Excited to visit Knossos which is between 3000 and 4000 years old. It was discovered by a Brit archaeologist Sir Arthur Evans in 1900 (using his own money) and he dug all this up (no doubt with some help from his friends) in four years. In those days they didn’t just preserve they also restored using modern materials – this would not be done these days. As a result some areas look much better than they were when found but equally some are a bit fanciful in respect of how he designed them and what he thought they were for. With the exception of the word Knossos which has definitely existed since the start all other names and references (even “Minoan”) reflect words that Arthur Evans chose to use. It takes about 90 minutes to walk around and strongly recommend you hire a guide for an in-depth understanding of what you are seeing.

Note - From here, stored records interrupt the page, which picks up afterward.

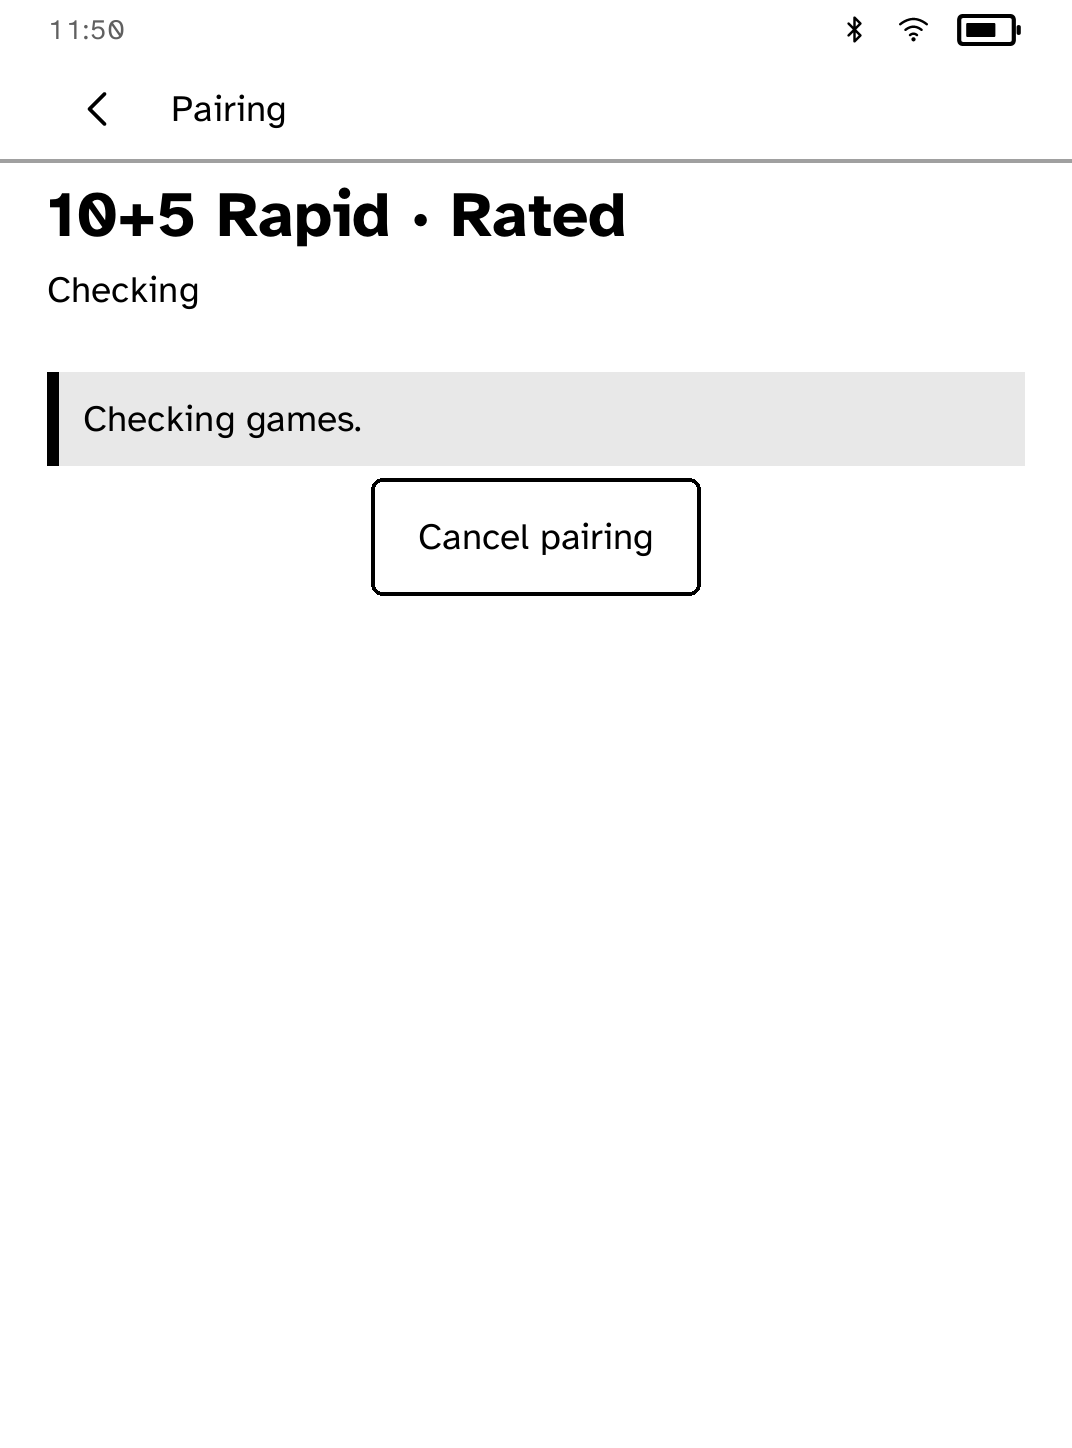
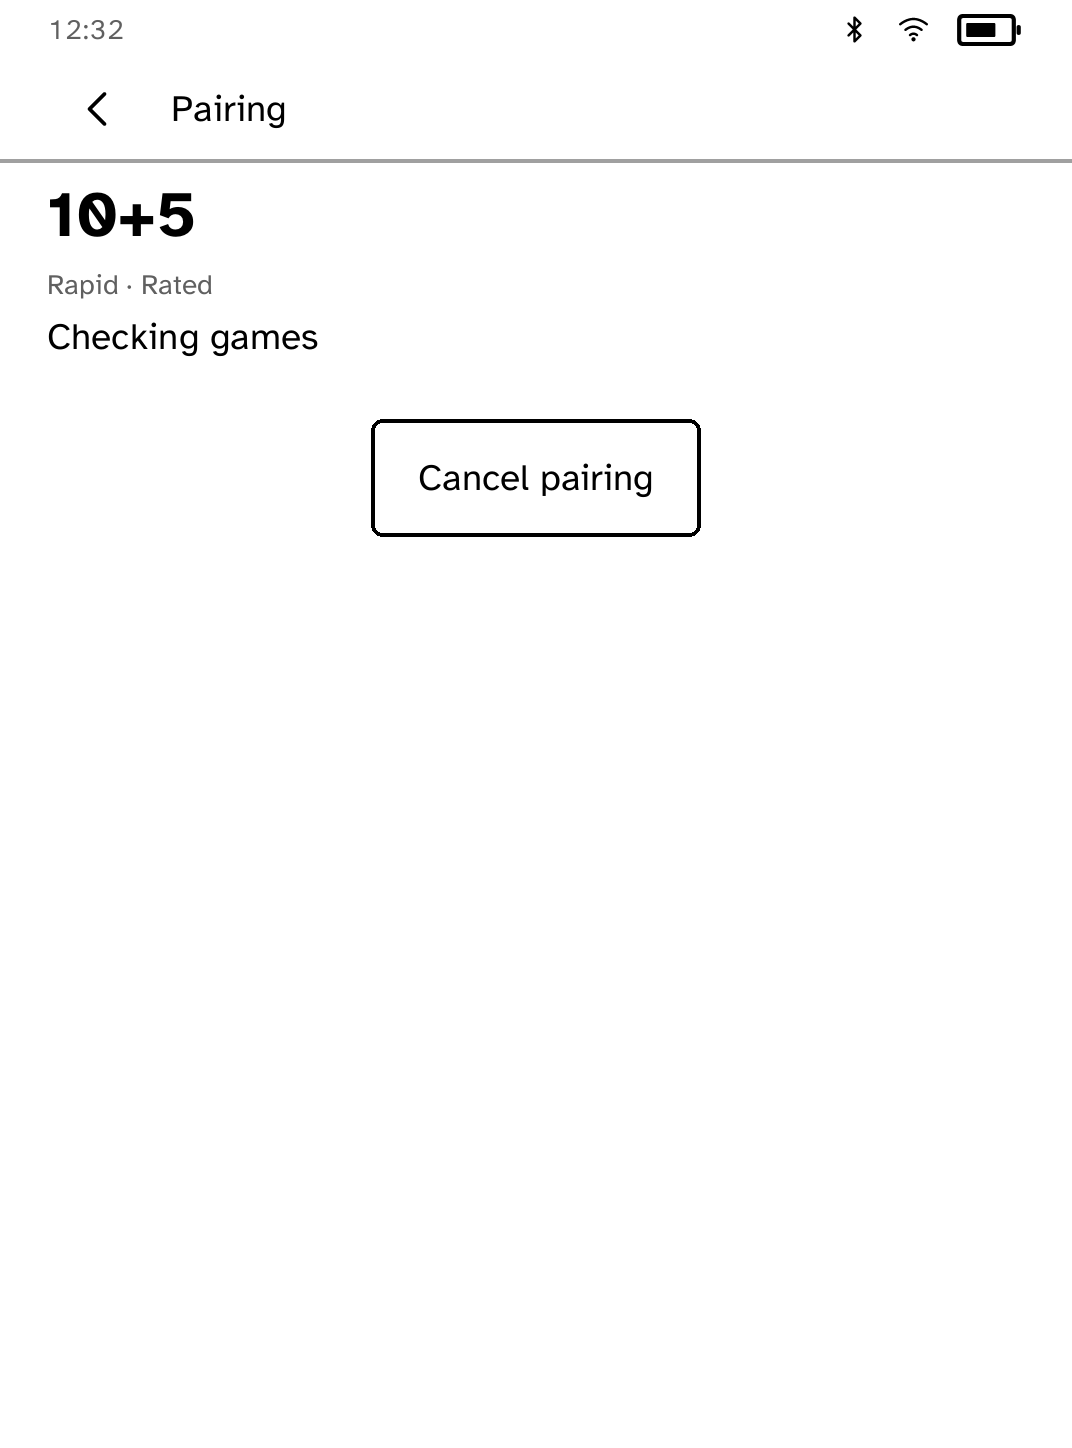
Simplify Lichess pairing and recovery guidance

diff --git a/docs/apps/lichess/index.html b/docs/apps/lichess/index.html
@@ -21,7 +21,7 @@
 <meta name="twitter:description" content="Play Lichess games, challenge players, solve puzzles, or play offline. Install it on a supported Kobo e-reader with Cobalt.">
 <meta name="twitter:image" content="https://bandarlabs.github.io/Cobalt/media/site/apps/lichess.png">
 <meta name="twitter:image:alt" content="Responsive Lichess time-control tiles and puzzles on a Kobo">
-<meta http-equiv="Content-Security-Policy" content="default-src 'none'; script-src 'self' 'sha256-ON8yP/FA0j66b2iaznXJu8/9oHczzQ0MeIns2BTBwBc='; style-src 'self'; img-src 'self'; connect-src https://cobalt-install-relay.anandabhishek.workers.dev; base-uri 'none'; form-action 'self'">
+<meta http-equiv="Content-Security-Policy" content="default-src 'none'; script-src 'self' 'sha256-2u8uGp3Z8owGjPMav5CyBjQ5z3jTmLy52oQUMOJ6F24='; style-src 'self'; img-src 'self'; connect-src https://cobalt-install-relay.anandabhishek.workers.dev; base-uri 'none'; form-action 'self'">
 <script type="application/ld+json">{
   "@context": "https://schema.org",
   "@graph": [
@@ -40,7 +40,7 @@
       "applicationSuite": "Cobalt",
       "applicationCategory": "SoftwareApplication",
       "operatingSystem": "Cobalt on supported Kobo e-readers",
-      "softwareVersion": "1.0.10",
+      "softwareVersion": "1.0.11",
       "isAccessibleForFree": true,
       "offers": {
         "@type": "Offer",
@@ -97,7 +97,7 @@
       <p class="eyebrow">Kobo app</p>
       <h1>Lichess</h1>
       <p class="summary">Play Lichess games, challenge players, solve puzzles, or play offline.</p>
-      <div class="meta"><span>Version 1.0.10</span><span>network, hold-wifi, keep-awake</span></div>
+      <div class="meta"><span>Version 1.0.11</span><span>network, hold-wifi, keep-awake</span></div>
     </div>
     <figure class="app-shot">
       <img src="../../media/site/apps/lichess.png" width="1072" height="1448" alt="Responsive Lichess time-control tiles and puzzles on a Kobo">

diff --git a/apps/lichess/src/main.rs b/apps/lichess/src/main.rs
@@ -878,10 +878,22 @@ impl Lichess {
             self.has_pending(|pending| matches!(pending, Pending::SeekReconcile { .. }));
         let mut screen = ScreenBuilder::new("lichess-pairing")
             .top_bar("Pairing")
-            .heading(format!("{clock} {} · Rated", preset.speed_label()))
-            .activity(if reconciling { "Checking" } else { "Waiting" }, None)
+            .heading(clock)
+            .secondary(format!("{} · Rated", preset.speed_label()))
+            .activity(
+                if reconciling {
+                    "Checking games"
+                } else {
+                    "Finding an opponent"
+                },
+                None,
+            )
             .secondary(self.clock.waited_words());
-        if let Some(notice) = &self.notice {
+        if let Some(notice) = self
+            .notice
+            .as_ref()
+            .filter(|notice| !reconciling || notice.as_str() != "Checking games.")
+        {
             screen = screen.banner(BannerLevel::Attention, notice);
         }
         screen
@@ -2839,14 +2851,12 @@ impl Lichess {
                 self.notice = None;
                 self.reconcile_pending_move();
                 if pending.is_some() && self.pending_move.is_none() {
-                    self.notice = Some("The board reconciled the pending move.".to_owned());
+                    self.notice = Some("Board updated.".to_owned());
                 } else if pending.is_some() {
                     self.pending_move = None;
                     self.selected = None;
-                    self.notice = Some(
-                        "The move was absent from the authoritative reconnect state and was not replayed."
-                            .to_owned(),
-                    );
+                    self.notice =
+                        Some("The move was not confirmed. Choose your move again.".to_owned());
                 }
                 self.reset_clock(context, self.game.as_ref().is_some_and(Game::active));
                 self.finish_if_needed(context);
@@ -2872,10 +2882,8 @@ impl Lichess {
                         self.board_ready = true;
                     }
                     Some(ApplyState::Reopen) => {
-                        self.notice = Some(
-                            "Board history moved backward or diverged; reopening authoritative state."
-                                .to_owned(),
-                        );
+                        self.notice =
+                            Some("The board changed. Refreshing the position.".to_owned());
                         self.close_board(context, id);
                         self.schedule_board_reconnect(context, id);
                     }
@@ -2927,10 +2935,7 @@ impl Lichess {
         } else {
             self.pending_move = None;
             self.selected = None;
-            self.notice = Some(
-                "The server advanced without that move; the displayed board is authoritative."
-                    .to_owned(),
-            );
+            self.notice = Some("The position changed before your move was confirmed.".to_owned());
         }
     }
 
@@ -3124,7 +3129,7 @@ impl Lichess {
                         context,
                         generation,
                         format!(
-                            "Current games are rate-limited for {seconds}s. Pairing remains cancelled server-side; reconciliation will retry."
+                            "Lichess asked us to wait {seconds}s. We will check for your game again."
                         ),
                         seconds,
                     );
@@ -3276,7 +3281,7 @@ impl Lichess {
                         self.finish_seek_reconciliation(context, generation, games);
                     } else {
                         self.notice = Some(
-                            "The current-game response could not be read. Pairing was not replayed; cancel or wait for another check."
+                            "Could not check your game. Wait for another check or cancel pairing."
                                 .to_owned(),
                         );
                         let _ = self.spawn(
@@ -3324,10 +3329,7 @@ impl Lichess {
                         self.next_board(context, &id);
                     }
                 } else {
-                    self.notice = Some(
-                        "The board stream record was malformed; reopening authoritative state."
-                            .to_owned(),
-                    );
+                    self.notice = Some("Could not read the board update. Reconnecting.".to_owned());
                     self.close_board(context, &id);
                     self.schedule_board_reconnect(context, &id);
                 }
@@ -3464,7 +3466,7 @@ impl Lichess {
                         generation,
                         preset,
                         format!(
-                            "{} Waiting briefly for gameStart; the seek was not replayed.",
+                            "{} Checking whether your game started.",
                             Failure::of(error).naming(api::SECRET)
                         ),
                     );
@@ -3479,7 +3481,7 @@ impl Lichess {
                     context,
                     generation,
                     format!(
-                        "{} Pairing was not replayed; current-game reconciliation will retry.",
+                        "{} We will check for your game again.",
                         Failure::of(error).naming(api::SECRET)
                     ),
                     10,
@@ -3502,7 +3504,7 @@ impl Lichess {
                     self.accepted_challenge = None;
                 }
                 self.notice = Some(format!(
-                    "{} The action was not replayed; the board is being reconciled.",
+                    "{} Checking whether the action completed.",
                     Failure::of(error).naming(api::SECRET)
                 ));
                 if !matches!(action, GameAction::Move(_)) || !current {
@@ -7804,7 +7806,7 @@ mod tests {
             .notice
             .as_deref()
             .unwrap_or_default()
-            .contains("reopening authoritative"));
+            .contains("Refreshing the position"));
 
         let reconnected = api::parse_board(
             br#"{"type":"gameFull","id":"abcdEF12","rated":true,"speed":"rapid","variant":{"key":"standard"},"initialFen":"startpos","white":{"id":"owner123","name":"Owner","rating":1500},"black":{"id":"other123","name":"Other","rating":1510},"state":{"type":"gameState","moves":"e2e4 e7e5","wtime":599000,"btime":598000,"winc":0,"binc":0,"status":"started","bdraw":true}}"#,

diff --git a/docs/quality/validation.md b/docs/quality/validation.md
@@ -2338,3 +2338,11 @@ layouts: `evidence/lichess-connection`. Lichess 1.0.10 uses short reconnect copy
 and full-width clock placeholders to preserve touch targets and large-text
 layout. Generated app pages were updated. No live service was used.
 Tracker: 232 complete, 263 open, one deferred.
+
+Lichess 1.0.11 simplifies pairing and recovery guidance, removes the duplicate
+checking banner and separates clock settings from the game type to avoid an
+awkward enlarged heading wrap. Rate-limit guidance no longer incorrectly says
+pairing was cancelled. Normal and 170% checking-screen captures pass; all 111
+app tests and strict Clippy pass. Updated screenshot evidence is in
+`evidence/lichess-recovery`. LICHESS-01 remains open for the rest of its guidance
+review; counts remain 232 complete, 263 open, one deferred.

diff --git a/apps/lichess/README.md b/apps/lichess/README.md
@@ -175,3 +175,11 @@ blocked moves and recovery. It also checks active-side clocks after each move.
 ![Reconnecting board](screenshots/reconnecting.png)
 
 ![Reconnecting board at 170% text size](screenshots/reconnecting-large.png)
+
+Pairing shows the clock setting separately from the game type, including at
+enlarged text sizes. “Finding an opponent” changes to “Checking games” while
+recovering a possible missed match. Recovery messages explain what is happening
+without exposing protocol event names; rate-limit guidance does not claim the
+seek was cancelled when only the next check is delayed.
+
+![Checking for a matched game at 170% text size](screenshots/reconciling-large.png)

Interiors including the throne Room and the Queen’s chambers (dolphins of course!). She also had the first ever flushing toilet system

Then on to the Archeological Museum where we kept the same guide. This is where you see more of the originals and it gives more context to what you’ve seen at Knossos. The museum was refurbed and reopened two years ago so is modern, well lit and easy to understand. The Minoans were very into bulls so I took some pics of different bull antiquities especially for my Taurean birthday pal Barbara – she said she was grateful for the bullocks!

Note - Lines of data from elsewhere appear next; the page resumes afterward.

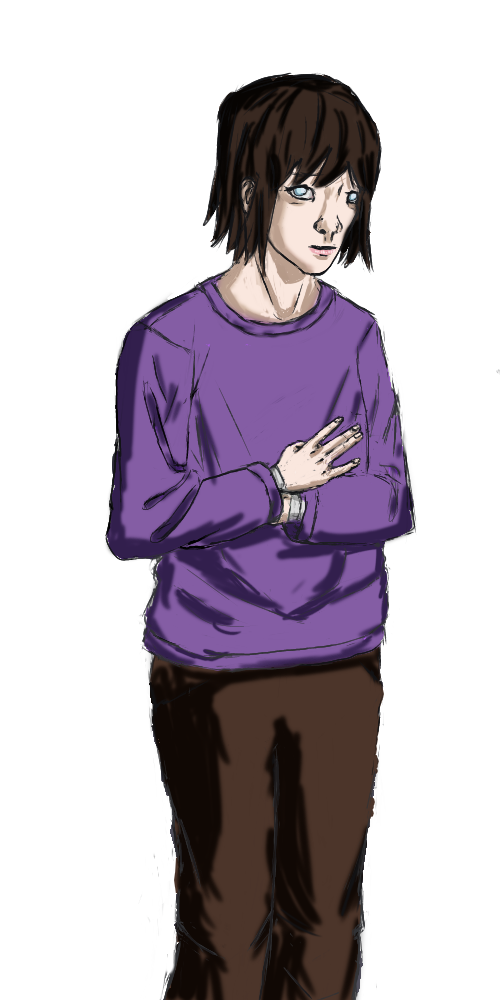
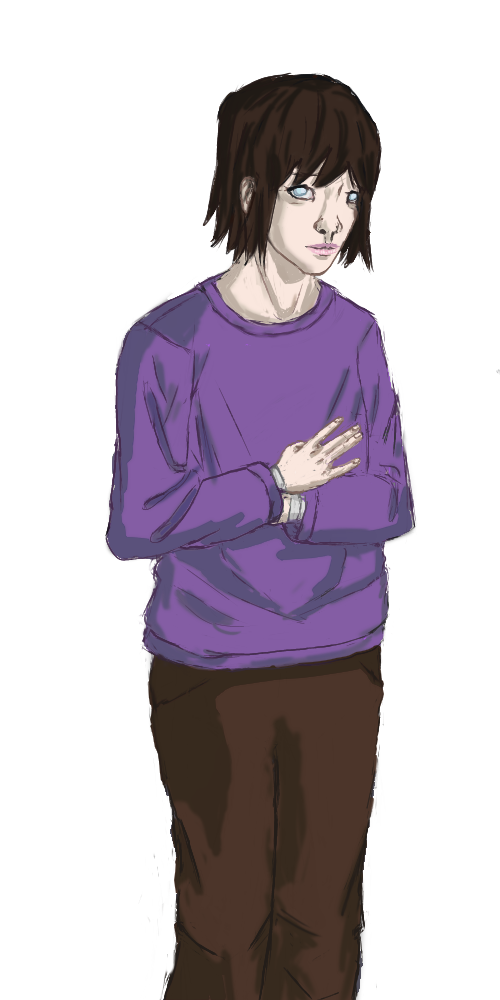
Changed image and fixed json
Kept aspect ratio of images by changing height to auto.
Fixed Ayaka's image because the shading layer was on multiply for some reason.
Fixed formatting in JSON.

diff --git a/style.css b/style.css
@@ -65,8 +65,8 @@ body {
 }
 
 .character {
-  width: 40%;
-  height: 100%;
+  width: 30%;
+  height: auto;
   position: relative;
   margin: auto;
   top: 20%;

I was very impressed with their ability to make trinkets that are so realistic. They were so creative in a time when you have to wonder how they knew how to make these kinds of jewellery and pots and sculptures. They are lovely.

Then we saw an original fresco of the bull jumping sport that existed then – a male leaps over the bull in a somersault from its head to its tail. What the??? And also a squished skeleton because they put the in jars before rigor mortis set in!

Finally some original frescoes including “La Parisienne” so named by Arthur Evans because she looked like the French ladies of his time. Of course she is not French!

Greece, Crete, Spinalonga

Went down to the waterside of our local village Plaka and took the ferry over to Spinalonga – all of ten minutes.

We then walked around the island which was first a Venetian fortress and more recently used as a leper colony until 1915. The colony was paid for by the Greek government and people appear to have been well looked after but they were isolated from their families and friends although it seems people did marry and have children on the island during those dark times. It is a very photogenic place from just about every angle.

Lots of opportunities for a bit of posing too:). And great to be spending time with my mate Emma

Greece, Crete – a change of pace – the sea, fresh octopus, a cemetery with a view and clear sparkling water.

First two days in Crete have been very laid back after all the places I was visiting in Lisbon. I am staying in Elounda on the East of the island in a hotel with lovely views including Spinalonga – the former leper colony which I will be visiting in the next day or so.

The domed building (which I thought might be where hobbits stay on vacation from NZ) are actually places that used to house water for the villages that came from underground streams. Now they are interesting curiosities. On the right below is Spinalonga and you can see how clear the water is. Also interesting to see the concept of pegging your freshly caught dinner on the washing line!

The little village of Plaka – which only seems to exist because there are boats that take you to Spinalonga is a short walk away. I like the little shrines along the way and especially the cemetery with a view.

I am enjoying my hotel – Domes of Elounda too – as it is set on different levels above the sea so there is a great view wherever you look and an adults only pool. How civilised.

Even better, my mate Emma joins me later today for further adventures in the Greek islands.